1147, (the year the city is first mentioned in historical chronicles), is considered the official date of the foundation of Moscow. From its humble beginnings as a small settlement lost in the forests, the city grew to the point where it became capital of the Russian Federation.
The city’s history is indelibly imprinted in the names of its streets and districts. Though the names often don’t even have meaning to Russian citizens, they are full of history and funny stories that have become part of the fabric of everyday life.
Big Time Moscow has decided to start a historical column which will feature a collection of interesting historical facts.
•Babushkinskaya District (Grandmothers’ District in Russian): No, there aren’t a lot of grandmothers here!
•Maryina Roshcha (Mary’s Grove in Russian): This district was named after the leader Maria Roshcha, who controlled a gang of robbers, active in the forests of the 14th century.
•Arbat District is named after the street of the same name, derived from the word ‘arba,’ meaning ‘cart.’
• Zamoskvorechye (‘Behind the Moscow River’ in Russian): Unsurprisingly, the name originates from the phrase ‘a district behind the Moscow River.’ The first mention of this place dates back to 1365.
•Tagansky District: the name originates from the Taganskaya Crafts Village along the Yauza River. Its inhabitants produced copper tripods which soldiers in the regular army used on campaign.
•Khamovniki District: At one time this was the location of a large Hamovnaya Crafts Village, where many weavers lived. The word Khamovniki is derived from the word ‘ham’ which referred to flaxen linen in the 14th century.
• Bibirevo District:There are two different versions of how this area got its name.
It either comes from the word ‘Bibir’ (meaning ‘beaver’ in Russian), or from the fact that it was a settlement of Prince Bobrowniki, in which people in ancient times were granted the right to hunt beavers here.

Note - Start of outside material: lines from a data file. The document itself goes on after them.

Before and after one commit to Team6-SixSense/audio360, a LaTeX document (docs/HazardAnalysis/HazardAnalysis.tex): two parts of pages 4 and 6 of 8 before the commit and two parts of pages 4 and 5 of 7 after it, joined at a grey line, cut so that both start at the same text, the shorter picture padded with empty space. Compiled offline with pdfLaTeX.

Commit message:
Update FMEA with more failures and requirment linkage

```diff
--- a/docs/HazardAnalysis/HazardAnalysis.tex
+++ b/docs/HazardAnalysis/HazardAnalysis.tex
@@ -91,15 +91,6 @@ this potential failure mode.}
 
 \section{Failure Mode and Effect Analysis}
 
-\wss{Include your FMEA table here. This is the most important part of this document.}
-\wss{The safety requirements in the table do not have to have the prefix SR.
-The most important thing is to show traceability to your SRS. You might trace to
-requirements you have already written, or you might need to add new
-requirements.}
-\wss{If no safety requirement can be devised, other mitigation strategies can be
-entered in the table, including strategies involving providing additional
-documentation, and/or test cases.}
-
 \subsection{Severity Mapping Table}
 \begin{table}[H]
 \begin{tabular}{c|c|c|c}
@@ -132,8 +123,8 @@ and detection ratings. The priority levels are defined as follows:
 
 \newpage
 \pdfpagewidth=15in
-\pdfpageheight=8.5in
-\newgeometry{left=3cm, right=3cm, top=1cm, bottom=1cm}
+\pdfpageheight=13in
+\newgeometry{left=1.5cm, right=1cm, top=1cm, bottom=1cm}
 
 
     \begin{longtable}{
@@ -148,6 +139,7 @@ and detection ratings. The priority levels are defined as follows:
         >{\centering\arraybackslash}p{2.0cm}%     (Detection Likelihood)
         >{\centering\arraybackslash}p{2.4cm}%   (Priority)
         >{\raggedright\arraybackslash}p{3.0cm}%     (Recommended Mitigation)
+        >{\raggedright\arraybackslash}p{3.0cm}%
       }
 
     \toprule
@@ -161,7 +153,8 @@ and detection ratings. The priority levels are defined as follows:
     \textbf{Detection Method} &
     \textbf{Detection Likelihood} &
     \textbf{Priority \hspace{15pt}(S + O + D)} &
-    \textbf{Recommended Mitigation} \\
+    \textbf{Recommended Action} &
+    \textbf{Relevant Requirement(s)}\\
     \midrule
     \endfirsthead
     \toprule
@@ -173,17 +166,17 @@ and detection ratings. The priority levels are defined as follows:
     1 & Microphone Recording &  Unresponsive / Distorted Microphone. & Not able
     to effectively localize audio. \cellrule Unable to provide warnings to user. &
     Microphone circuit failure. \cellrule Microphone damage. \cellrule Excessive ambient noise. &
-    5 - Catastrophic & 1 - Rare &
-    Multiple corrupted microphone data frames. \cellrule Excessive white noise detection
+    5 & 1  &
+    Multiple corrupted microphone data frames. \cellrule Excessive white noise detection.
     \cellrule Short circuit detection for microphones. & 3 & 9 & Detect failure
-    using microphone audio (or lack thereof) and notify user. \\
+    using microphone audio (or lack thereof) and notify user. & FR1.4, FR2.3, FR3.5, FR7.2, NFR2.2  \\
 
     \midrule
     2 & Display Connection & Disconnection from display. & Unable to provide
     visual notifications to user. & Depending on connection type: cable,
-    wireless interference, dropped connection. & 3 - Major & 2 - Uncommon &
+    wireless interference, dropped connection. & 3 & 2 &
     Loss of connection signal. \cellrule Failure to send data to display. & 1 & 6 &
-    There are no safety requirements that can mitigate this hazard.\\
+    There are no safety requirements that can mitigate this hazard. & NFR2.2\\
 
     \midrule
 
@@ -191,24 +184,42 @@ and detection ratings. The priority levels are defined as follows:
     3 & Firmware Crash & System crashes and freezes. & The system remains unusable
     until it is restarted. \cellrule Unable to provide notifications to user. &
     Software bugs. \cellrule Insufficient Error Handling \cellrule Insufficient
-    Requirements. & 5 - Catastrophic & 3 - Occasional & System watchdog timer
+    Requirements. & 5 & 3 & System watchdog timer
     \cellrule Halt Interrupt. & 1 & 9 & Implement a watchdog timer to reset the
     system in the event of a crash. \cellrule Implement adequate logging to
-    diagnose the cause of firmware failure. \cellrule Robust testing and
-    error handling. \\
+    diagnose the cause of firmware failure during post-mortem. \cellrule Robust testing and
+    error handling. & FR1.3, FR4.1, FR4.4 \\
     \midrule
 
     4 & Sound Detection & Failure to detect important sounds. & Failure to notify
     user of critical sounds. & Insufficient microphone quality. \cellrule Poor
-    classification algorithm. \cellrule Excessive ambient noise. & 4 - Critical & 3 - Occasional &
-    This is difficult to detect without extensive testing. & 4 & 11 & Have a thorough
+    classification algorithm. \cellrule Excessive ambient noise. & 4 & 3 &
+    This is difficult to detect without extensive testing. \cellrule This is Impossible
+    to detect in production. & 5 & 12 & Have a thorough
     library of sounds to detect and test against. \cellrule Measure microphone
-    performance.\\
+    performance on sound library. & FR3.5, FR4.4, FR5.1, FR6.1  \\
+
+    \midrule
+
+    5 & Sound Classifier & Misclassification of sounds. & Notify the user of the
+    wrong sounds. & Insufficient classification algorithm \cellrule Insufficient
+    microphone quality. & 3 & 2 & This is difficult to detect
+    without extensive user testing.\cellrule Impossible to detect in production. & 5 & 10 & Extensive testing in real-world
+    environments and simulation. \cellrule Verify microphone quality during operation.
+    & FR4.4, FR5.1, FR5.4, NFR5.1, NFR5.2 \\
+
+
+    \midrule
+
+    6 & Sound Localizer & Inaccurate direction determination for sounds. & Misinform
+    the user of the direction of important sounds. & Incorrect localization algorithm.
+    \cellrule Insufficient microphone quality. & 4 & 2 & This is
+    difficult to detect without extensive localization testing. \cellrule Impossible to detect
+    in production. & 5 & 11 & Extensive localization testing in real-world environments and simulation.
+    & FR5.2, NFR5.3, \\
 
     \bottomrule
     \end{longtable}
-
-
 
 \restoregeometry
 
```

• Zhulebino District: The first mention of this district was in 1645. It was named after Andrew Osteev, a representative of the Boyar family (wealthy merchants in medieval Russia), whose nickname was ‘Zhuleba,’ meaning ‘sly.’ However, we cannot vouch for whether or not the modern residents are sly!